• _Instructions for the task_
What is needed here is a faithful repeat of every entry, with no character changed.

Stored records:
= = = =

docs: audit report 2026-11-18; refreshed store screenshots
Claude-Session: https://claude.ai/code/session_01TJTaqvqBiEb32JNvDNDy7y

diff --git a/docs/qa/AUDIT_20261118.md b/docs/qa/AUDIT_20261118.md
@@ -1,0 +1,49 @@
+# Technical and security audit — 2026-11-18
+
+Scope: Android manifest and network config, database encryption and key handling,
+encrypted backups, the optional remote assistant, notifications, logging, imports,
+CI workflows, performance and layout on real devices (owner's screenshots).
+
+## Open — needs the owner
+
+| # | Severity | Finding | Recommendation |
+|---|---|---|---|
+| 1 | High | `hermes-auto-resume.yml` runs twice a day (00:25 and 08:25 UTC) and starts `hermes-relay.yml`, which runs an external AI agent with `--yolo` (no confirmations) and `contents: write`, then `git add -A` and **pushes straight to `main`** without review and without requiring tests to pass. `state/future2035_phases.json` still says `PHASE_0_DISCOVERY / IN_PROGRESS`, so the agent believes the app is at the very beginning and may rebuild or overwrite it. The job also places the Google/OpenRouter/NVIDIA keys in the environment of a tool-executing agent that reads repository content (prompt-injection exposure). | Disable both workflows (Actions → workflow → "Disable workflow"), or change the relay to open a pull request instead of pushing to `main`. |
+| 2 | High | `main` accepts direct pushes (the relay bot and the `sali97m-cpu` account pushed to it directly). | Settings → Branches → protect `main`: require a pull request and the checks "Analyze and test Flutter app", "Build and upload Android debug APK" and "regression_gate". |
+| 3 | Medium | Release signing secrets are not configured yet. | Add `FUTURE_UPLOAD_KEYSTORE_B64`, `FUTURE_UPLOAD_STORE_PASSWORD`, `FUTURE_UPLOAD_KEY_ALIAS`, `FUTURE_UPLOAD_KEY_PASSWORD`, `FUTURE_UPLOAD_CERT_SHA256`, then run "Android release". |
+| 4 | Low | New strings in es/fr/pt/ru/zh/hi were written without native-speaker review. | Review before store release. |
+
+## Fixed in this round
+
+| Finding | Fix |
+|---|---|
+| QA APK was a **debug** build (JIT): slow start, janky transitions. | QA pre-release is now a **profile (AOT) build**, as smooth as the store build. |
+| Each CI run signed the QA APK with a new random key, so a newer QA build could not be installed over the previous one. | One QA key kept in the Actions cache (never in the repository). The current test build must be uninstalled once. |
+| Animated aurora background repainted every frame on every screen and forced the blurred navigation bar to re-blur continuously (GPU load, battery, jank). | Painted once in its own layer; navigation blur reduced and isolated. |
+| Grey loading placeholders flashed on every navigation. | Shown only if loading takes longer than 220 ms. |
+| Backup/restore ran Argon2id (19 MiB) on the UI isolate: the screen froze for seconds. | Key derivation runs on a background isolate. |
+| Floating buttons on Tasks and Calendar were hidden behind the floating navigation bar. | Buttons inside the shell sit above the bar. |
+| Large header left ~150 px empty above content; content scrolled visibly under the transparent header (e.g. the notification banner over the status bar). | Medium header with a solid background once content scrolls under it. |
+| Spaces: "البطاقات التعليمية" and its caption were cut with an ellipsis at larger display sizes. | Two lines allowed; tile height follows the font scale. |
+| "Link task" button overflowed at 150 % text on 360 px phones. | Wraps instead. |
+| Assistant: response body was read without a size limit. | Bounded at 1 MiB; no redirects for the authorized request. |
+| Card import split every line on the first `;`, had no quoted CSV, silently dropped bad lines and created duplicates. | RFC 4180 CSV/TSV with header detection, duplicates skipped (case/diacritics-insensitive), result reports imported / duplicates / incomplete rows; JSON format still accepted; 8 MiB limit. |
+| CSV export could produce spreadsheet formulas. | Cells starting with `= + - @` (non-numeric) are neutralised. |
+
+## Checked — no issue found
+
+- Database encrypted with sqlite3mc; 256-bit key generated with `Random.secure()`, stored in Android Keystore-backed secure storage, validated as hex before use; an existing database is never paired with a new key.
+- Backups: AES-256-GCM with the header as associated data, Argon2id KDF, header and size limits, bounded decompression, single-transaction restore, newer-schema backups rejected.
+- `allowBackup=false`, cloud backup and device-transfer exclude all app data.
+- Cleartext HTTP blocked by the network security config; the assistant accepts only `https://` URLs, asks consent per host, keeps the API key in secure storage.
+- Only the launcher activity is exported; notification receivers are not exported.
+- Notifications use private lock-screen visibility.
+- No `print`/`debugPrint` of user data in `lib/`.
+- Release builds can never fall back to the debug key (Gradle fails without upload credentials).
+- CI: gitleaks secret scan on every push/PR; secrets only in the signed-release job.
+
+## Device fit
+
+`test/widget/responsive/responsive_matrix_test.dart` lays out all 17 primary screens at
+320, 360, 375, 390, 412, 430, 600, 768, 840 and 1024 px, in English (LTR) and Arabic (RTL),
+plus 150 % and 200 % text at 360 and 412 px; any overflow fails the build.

= = = =

• _Task result_
docs: audit report 2026-11-18; refreshed store screenshots
Claude-Session: https://claude.ai/code/session_01TJTaqvqBiEb32JNvDNDy7y

diff --git a/docs/qa/AUDIT_20261118.md b/docs/qa/AUDIT_20261118.md
@@ -1,0 +1,49 @@
+# Technical and security audit — 2026-11-18
+
+Scope: Android manifest and network config, database encryption and key handling,
+encrypted backups, the optional remote assistant, notifications, logging, imports,
+CI workflows, performance and layout on real devices (owner's screenshots).
+
+## Open — needs the owner
+
+| # | Severity | Finding | Recommendation |
+|---|---|---|---|
+| 1 | High | `hermes-auto-resume.yml` runs twice a day (00:25 and 08:25 UTC) and starts `hermes-relay.yml`, which runs an external AI agent with `--yolo` (no confirmations) and `contents: write`, then `git add -A` and **pushes straight to `main`** without review and without requiring tests to pass. `state/future2035_phases.json` still says `PHASE_0_DISCOVERY / IN_PROGRESS`, so the agent believes the app is at the very beginning and may rebuild or overwrite it. The job also places the Google/OpenRouter/NVIDIA keys in the environment of a tool-executing agent that reads repository content (prompt-injection exposure). | Disable both workflows (Actions → workflow → "Disable workflow"), or change the relay to open a pull request instead of pushing to `main`. |
+| 2 | High | `main` accepts direct pushes (the relay bot and the `sali97m-cpu` account pushed to it directly). | Settings → Branches → protect `main`: require a pull request and the checks "Analyze and test Flutter app", "Build and upload Android debug APK" and "regression_gate". |
+| 3 | Medium | Release signing secrets are not configured yet. | Add `FUTURE_UPLOAD_KEYSTORE_B64`, `FUTURE_UPLOAD_STORE_PASSWORD`, `FUTURE_UPLOAD_KEY_ALIAS`, `FUTURE_UPLOAD_KEY_PASSWORD`, `FUTURE_UPLOAD_CERT_SHA256`, then run "Android release". |
+| 4 | Low | New strings in es/fr/pt/ru/zh/hi were written without native-speaker review. | Review before store release. |
+
+## Fixed in this round
+
+| Finding | Fix |
+|---|---|
+| QA APK was a **debug** build (JIT): slow start, janky transitions. | QA pre-release is now a **profile (AOT) build**, as smooth as the store build. |
+| Each CI run signed the QA APK with a new random key, so a newer QA build could not be installed over the previous one. | One QA key kept in the Actions cache (never in the repository). The current test build must be uninstalled once. |
+| Animated aurora background repainted every frame on every screen and forced the blurred navigation bar to re-blur continuously (GPU load, battery, jank). | Painted once in its own layer; navigation blur reduced and isolated. |
+| Grey loading placeholders flashed on every navigation. | Shown only if loading takes longer than 220 ms. |
+| Backup/restore ran Argon2id (19 MiB) on the UI isolate: the screen froze for seconds. | Key derivation runs on a background isolate. |
+| Floating buttons on Tasks and Calendar were hidden behind the floating navigation bar. | Buttons inside the shell sit above the bar. |
+| Large header left ~150 px empty above content; content scrolled visibly under the transparent header (e.g. the notification banner over the status bar). | Medium header with a solid background once content scrolls under it. |
+| Spaces: "البطاقات التعليمية" and its caption were cut with an ellipsis at larger display sizes. | Two lines allowed; tile height follows the font scale. |
+| "Link task" button overflowed at 150 % text on 360 px phones. | Wraps instead. |
+| Assistant: response body was read without a size limit. | Bounded at 1 MiB; no redirects for the authorized request. |
+| Card import split every line on the first `;`, had no quoted CSV, silently dropped bad lines and created duplicates. | RFC 4180 CSV/TSV with header detection, duplicates skipped (case/diacritics-insensitive), result reports imported / duplicates / incomplete rows; JSON format still accepted; 8 MiB limit. |
+| CSV export could produce spreadsheet formulas. | Cells starting with `= + - @` (non-numeric) are neutralised. |
+
+## Checked — no issue found
+
+- Database encrypted with sqlite3mc; 256-bit key generated with `Random.secure()`, stored in Android Keystore-backed secure storage, validated as hex before use; an existing database is never paired with a new key.
+- Backups: AES-256-GCM with the header as associated data, Argon2id KDF, header and size limits, bounded decompression, single-transaction restore, newer-schema backups rejected.
+- `allowBackup=false`, cloud backup and device-transfer exclude all app data.
+- Cleartext HTTP blocked by the network security config; the assistant accepts only `https://` URLs, asks consent per host, keeps the API key in secure storage.
+- Only the launcher activity is exported; notification receivers are not exported.
+- Notifications use private lock-screen visibility.
+- No `print`/`debugPrint` of user data in `lib/`.
+- Release builds can never fall back to the debug key (Gradle fails without upload credentials).
+- CI: gitleaks secret scan on every push/PR; secrets only in the signed-release job.
+
+## Device fit
+
+`test/widget/responsive/responsive_matrix_test.dart` lays out all 17 primary screens at
+320, 360, 375, 390, 412, 430, 600, 768, 840 and 1024 px, in English (LTR) and Arabic (RTL),
+plus 150 % and 200 % text at 360 and 412 px; any overflow fails the build.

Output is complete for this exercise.